Legions of bright blue Indego bicycles hit the streets of Philly when the city’s new bike-share finally began on April 23rd. And while lagging a bit behind cities that launched their programs years ago, Philly’s bike-share has had a chance to learn from others’ mistakes and has been getting rave reviews.
According to Philadelphia magazine, Indego saw 8,000 rides in its first week of operation. About a third of those rides were walk-up, with riders paying $4 a half hour. About 2,400 riders are members and pay $15 a month for unlimited hour-long trips.
The Tri-State Transformation Campaign noted that what makes Philly’s program stand out is that, for starters, a third of the bikes are in low-income neighborhoods. Also, users who don’t have credit cards can pay with cash at nearby 7-Eleven or Family Dollar Store branches.

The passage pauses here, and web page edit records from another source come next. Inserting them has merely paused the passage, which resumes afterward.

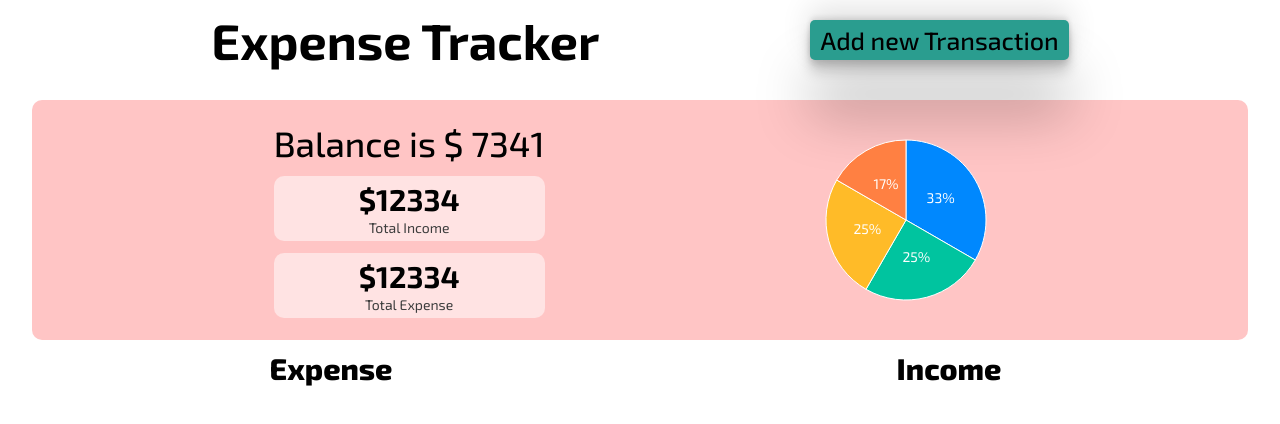
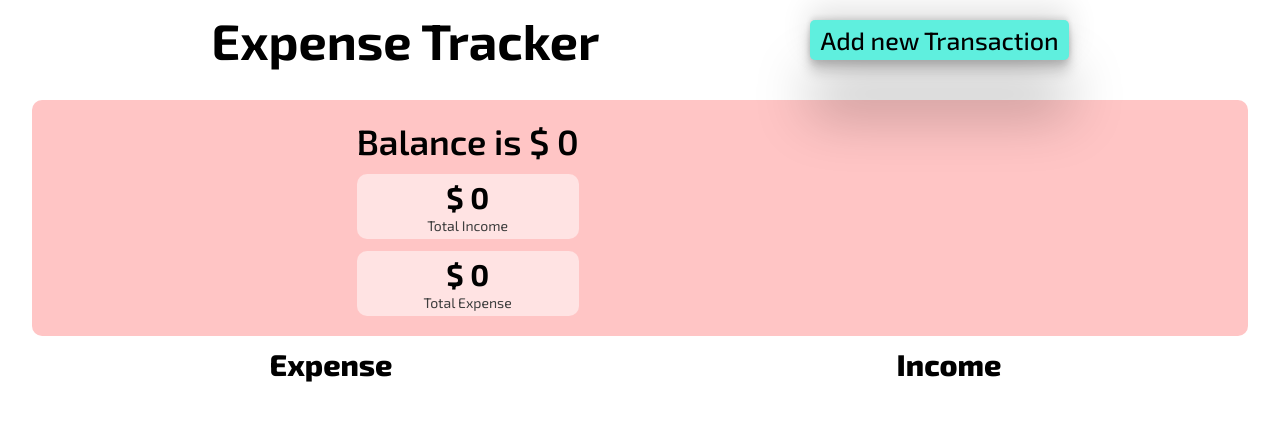
Before and after one commit to RENGOKU03/finance-tracker, a React (Vite) app: page / in a window 1280 px wide. Shown: the top 424 px of the page. Built offline with nearby package versions, Linux system fonts and the light colour scheme.

Commit message:
compleated project

```diff
--- a/src/App.jsx
+++ b/src/App.jsx
@@ -8,8 +8,6 @@ import { useSelector } from "react-redux";
 
 function App() {
   const addExpense = useSelector((state) => state.expense.addExpense);
-  const Transaction = useSelector((state) => state.expense.expensesList);
-  console.log(Transaction);
 
   return (
     <div>
--- a/src/Store/Slice.js
+++ b/src/Store/Slice.js
@@ -2,9 +2,8 @@ import { createSlice } from "@reduxjs/toolkit";
 const initialState = {
   addExpense: false,
   expensesList: [],
-  totalExpense: 0,
-  totalIncome: 0,
-  totalBalance: 0,
+  incomes: 0,
+  expenses: 0,
 };
 
 const expenseSlice = createSlice({
@@ -20,6 +19,14 @@ const expenseSlice = createSlice({
     },
     addTransaction: (state, action) => {
       state.expensesList.push(action.payload);
+      if (action.payload.type === "income") {
+        const sum = state.incomes + action.payload.amount;
+        state.incomes = sum;
+      }
+      if (action.payload.type === "expense") {
+        const sum = state.expenses + action.payload.amount;
+        state.expenses = sum;
+      }
     },
   },
 });
--- a/src/components/AddExpense.jsx
+++ b/src/components/AddExpense.jsx
@@ -8,28 +8,35 @@ const AddExpense = () => {
   const descRef = useRef("");
   const amountRef = useRef("");
   const [selectedValue, setSelectedValue] = useState("income");
+  const [bgColor, setBgColor] = useState("#70dede");
+  const [error, setError] = useState("");
   function handleCloseTransaction() {
     dispatch(falseAddTransaction());
   }
   function handleRadioChange(selected) {
     setSelectedValue(selected);
-    console.log(selected);
+    if (selected === "expense") setBgColor("#ff7676");
+    else setBgColor("#70dede");
   }
   function handleAddTransaction(e) {
     e.preventDefault();
     console.log("clicked");
+    setError("");
+    const desc = descRef.current.value;
+    const type = selectedValue;
+    let amount = amountRef.current.value;
+    amount = parseFloat(amount);
 
-    const desc = descRef.current.value;
-    const amount = amountRef.current.value;
-    const type = selectedValue;
-    // if (desc === "" || amount === "" || type === "") return;
-    // if (amount < 0) return;
+    if (desc === "" || amount === "" || type === "")
+      return setError("Please fill all fields");
+    if (isNaN(amount) || amount < 0)
+      return setError("Amount should be a Positve Number");
     dispatch(addTransaction({ desc, amount, type }));
     descRef.current.value = "";
     amountRef.current.value = "";
   }
   return (
-    <div className={styles.container}>
+    <div className={styles.container} style={{ backgroundColor: bgColor }}>
       <div className={styles.header}>
         <p>Add New Transaction</p>
         <button onClick={handleCloseTransaction}>X</button>
@@ -59,7 +66,9 @@ const AddExpense = () => {
         />
       </div>
       <div className={styles.containerButton}>
-        <button className={styles.subButton}>Clear</button>
+        <button className={styles.subButton} onClick={handleCloseTransaction}>
+          Cancel
+        </button>
         <button
           className={styles.subButton}
           onClick={(e) => handleAddTransaction(e)}
@@ -67,6 +76,13 @@ const AddExpense = () => {
           Add
         </button>
       </div>
+
+      {error && (
+        <div className={styles.errordiv}>
+          <p className={styles.error}>{error}</p>
+          <button onClick={() => setError(false)}>Ok</button>
+        </div>
+      )}
     </div>
   );
 };
--- a/src/components/AddExpense.module.css
+++ b/src/components/AddExpense.module.css
@@ -1,5 +1,4 @@
 .container {
-  background-color: rgb(112, 222, 222);
   padding: 1rem;
   border-radius: 1rem;
   max-width: 95%;
@@ -19,6 +18,7 @@
   display: flex;
   justify-content: space-between;
   align-items: center;
+  position: relative;
 }
 .header p {
   font-size: 2rem;
@@ -77,3 +77,38 @@
 label {
   font-size: 1.4rem;
 }
+.error {
+  color: red;
+  font-size: 3rem;
+  font-weight: 800;
+}
+.errordiv {
+  position: absolute;
+  width: 80%;
+  text-align: center;
+  top: 50%;
+  left: 50%;
+  translate: -50% -50%;
+  min-height: 6rem;
+  border-radius: 0.5rem;
+  border: black 2px solid;
+  background-color: wheat;
+  display: flex;
+  justify-content: center;
+  align-items: center;
+  z-index: 1;
+  box-shadow: black 0px 5px 15px;
+  padding: 0.3rem;
+}
+.errordiv button {
+  padding: 1rem 1.5rem;
+  font-size: 1.5rem;
+  background-color: rgb(14, 14, 14);
+  border: none;
+  border-radius: 0.5rem;
+  color: white;
+}
+.errordiv button:hover {
+  background-color: #ffffff;
+  color: black;
+}
--- a/src/components/Chart.jsx
+++ b/src/components/Chart.jsx
@@ -1,13 +1,26 @@
 import * as React from "react";
+import { PieChart, pieArcLabelClasses } from "@mui/x-charts/PieChart";
+import { useSelector } from "react-redux";
 
-import { PieChart, pieArcLabelClasses } from "@mui/x-charts/PieChart";
+export default function PieChartWithCustomizedLabel() {
+  // Use useSelector inside the component
+  const expenses = useSelector((state) => state.expense.expenses) || 0;
+  const incomes = useSelector((state) => state.expense.incomes) || 0;
 
   const data = [
-  { label: "Group A", value: 400, color: "#0088FE" },
-  { label: "Group B", value: 300, color: "#00C49F" },
-  { label: "Group C", value: 300, color: "#FFBB28" },
-  { label: "Group D", value: 200, color: "#FF8042" },
+    { label: "Expenses", value: expenses, color: "#FF6384" },
+    { label: "Incomes", value: incomes, color: "#36A2EB" },
   ];
+
+  const TOTAL = data.map((item) => item.value).reduce((a, b) => a + b, 0);
+
+  const getArcLabel = (params) => {
+    if (TOTAL === 0) {
+      return "0%";
+    }
+    const percent = params.value / TOTAL;
+    return `${(percent * 100).toFixed(0)}%`;
+  };
 
   const sizing = {
     margin: { right: 5 },
@@ -15,21 +28,16 @@ const sizing = {
     height: 200,
     legend: { hidden: true },
   };
-const TOTAL = data.map((item) => item.value).reduce((a, b) => a + b, 0);
-
-const getArcLabel = (params) => {
-  const percent = params.value / TOTAL;
-  return `${(percent * 100).toFixed(0)}%`;
-};
-
-export default function PieChartWithCustomizedLabel() {
+  if (TOTAL === 0) {
+    return null;
+  }
   return (
     <PieChart
       series={[
         {
           outerRadius: 80,
           data,
-          arcLabel: getArcLabel,
+          arcLabel: getArcLabel, // Arc label to show percentages
         },
       ]}
       sx={{
--- a/src/components/ExpensesTab.jsx
+++ b/src/components/ExpensesTab.jsx
@@ -4,15 +4,15 @@ import { useSelector } from "react-redux";
 
 const ExpensesTab = () => {
   const data = useSelector((state) => state.expense.expensesList);
-  console.log(data);
+  const expenses = data.filter((item) => item.type === "expense");
+  const incomes = data.filter((item) => item.type === "income");
   return (
     <div className={styles.container}>
       <div className={styles.main}>
         <p className={styles.heading}>Expense</p>
-        {data &&
-          data.map((item, index) =>
+        {expenses &&
+          expenses.map((item, index) =>
             item.type === "expense" ? (
-              <>
               <div
                 className={`${styles.listContainer} ${styles.expense}`}
                 key={index}
@@ -20,16 +20,14 @@ const ExpensesTab = () => {
                 <p>{item.desc}</p>
                 <p>{item.amount}</p>
               </div>
-              </>
             ) : null
           )}
       </div>
       <div className={styles.main}>
         <p className={styles.heading}>Income</p>
-        {data &&
-          data.map((item, index) =>
+        {incomes &&
+          incomes.map((item, index) =>
             item.type === "income" ? (
-              <>
               <div
                 className={`${styles.listContainer} ${styles.income}`}
                 key={index}
@@ -37,7 +35,6 @@ const ExpensesTab = () => {
                 <p>{item.desc}</p>
                 <p>{item.amount}</p>
               </div>
-              </>
             ) : null
           )}
       </div>
--- a/src/components/NavBar.module.css
+++ b/src/components/NavBar.module.css
@@ -17,7 +17,7 @@
   font-weight: 500;
   border-radius: 0.5rem;
   border: none;
-  background-color: #2a9d8f;
+  background-color: #5fefde;
   color: black;
   cursor: pointer;
   box-shadow: rgba(0, 0, 0, 0.25) 0px 54px 55px,
@@ -25,7 +25,7 @@
     rgba(0, 0, 0, 0.17) 0px 12px 13px, rgba(0, 0, 0, 0.09) 0px -3px 5px;
 }
 .container button:hover {
-  background-color: #017063;
+  background-color: #14b3a0;
   color: white;
 }
 
--- a/src/components/Stats.jsx
+++ b/src/components/Stats.jsx
@@ -1,17 +1,28 @@
-import React from "react";
+import React, { useEffect, useState } from "react";
 import styles from "./Stats.module.css";
 import Chart from "./Chart";
+import { useSelector } from "react-redux";
 const Stats = () => {
+  const [totalBalance, setTotalBalance] = useState(0);
+  const expenses = useSelector((state) => state.expense.expenses);
+  const incomes = useSelector((state) => state.expense.incomes);
+  function getBalance() {
+    let balance = incomes - expenses;
+    setTotalBalance(balance);
+  }
+  useEffect(() => {
+    getBalance();
+  }, [incomes, expenses]);
   return (
     <div className={styles.container}>
       <div className={styles.statContainer}>
-        <p className={styles.balance}>Balance is $ 7341</p>
+        <p className={styles.balance}>{`Balance is $ ${totalBalance}`}</p>
         <div className={styles.total}>
-          <span>$12334</span>
+          <span>{`$ ${incomes}`}</span>
           <span>Total Income</span>
         </div>
         <div className={styles.total}>
-          <span>$12334</span>
+          <span>{`$ ${expenses}`}</span>
           <span>Total Expense</span>
         </div>
       </div>
--- a/src/components/Stats.module.css
+++ b/src/components/Stats.module.css
@@ -16,8 +16,8 @@
   gap: 1.2rem;
 }
 .balance {
-  font-size: 2rem;
-  font-weight: 500;
+  font-size: 3rem;
+  font-weight: 600;
   text-align: center;
 }
 .total {
```
Lines whose indentation alone changed are shown as unchanged.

Building on the city’s two-wheeled momentum of recent years, the Delaware Valley Regional Planning Commission released a CyclePhilly app (created by Code for Philly) last year to gather user-generated biking data. The DVRPC recently transformed those numbers into a cool map, showing 8,000-plus trips by app users in six months.
Using CyclePhilly app data, this map shows the total CyclePhilly trips during six months of 2014
(8,340 individual trips by 220 unique CyclePhilly).
As Next City contributor Rachel Dovey recently reported many bicycling and pedestrian safety advocates at the municipal level are looking for better ways to measure multimodal transport. The DVRPC hopes the data will help with bike infrastructure planning, and is encouraging citizen planners and open gov wonks to download the data sets and crunch away. They plan to release more numbers and maps and analysis this year.
Marielle Mondon is an editor and freelance journalist in Philadelphia. Her work has appeared in Philadelphia City Paper, Wild Magazine, and PolicyMic. She previously reported on communities in Northern Manhattan while earning an M.S. in journalism from Columbia University.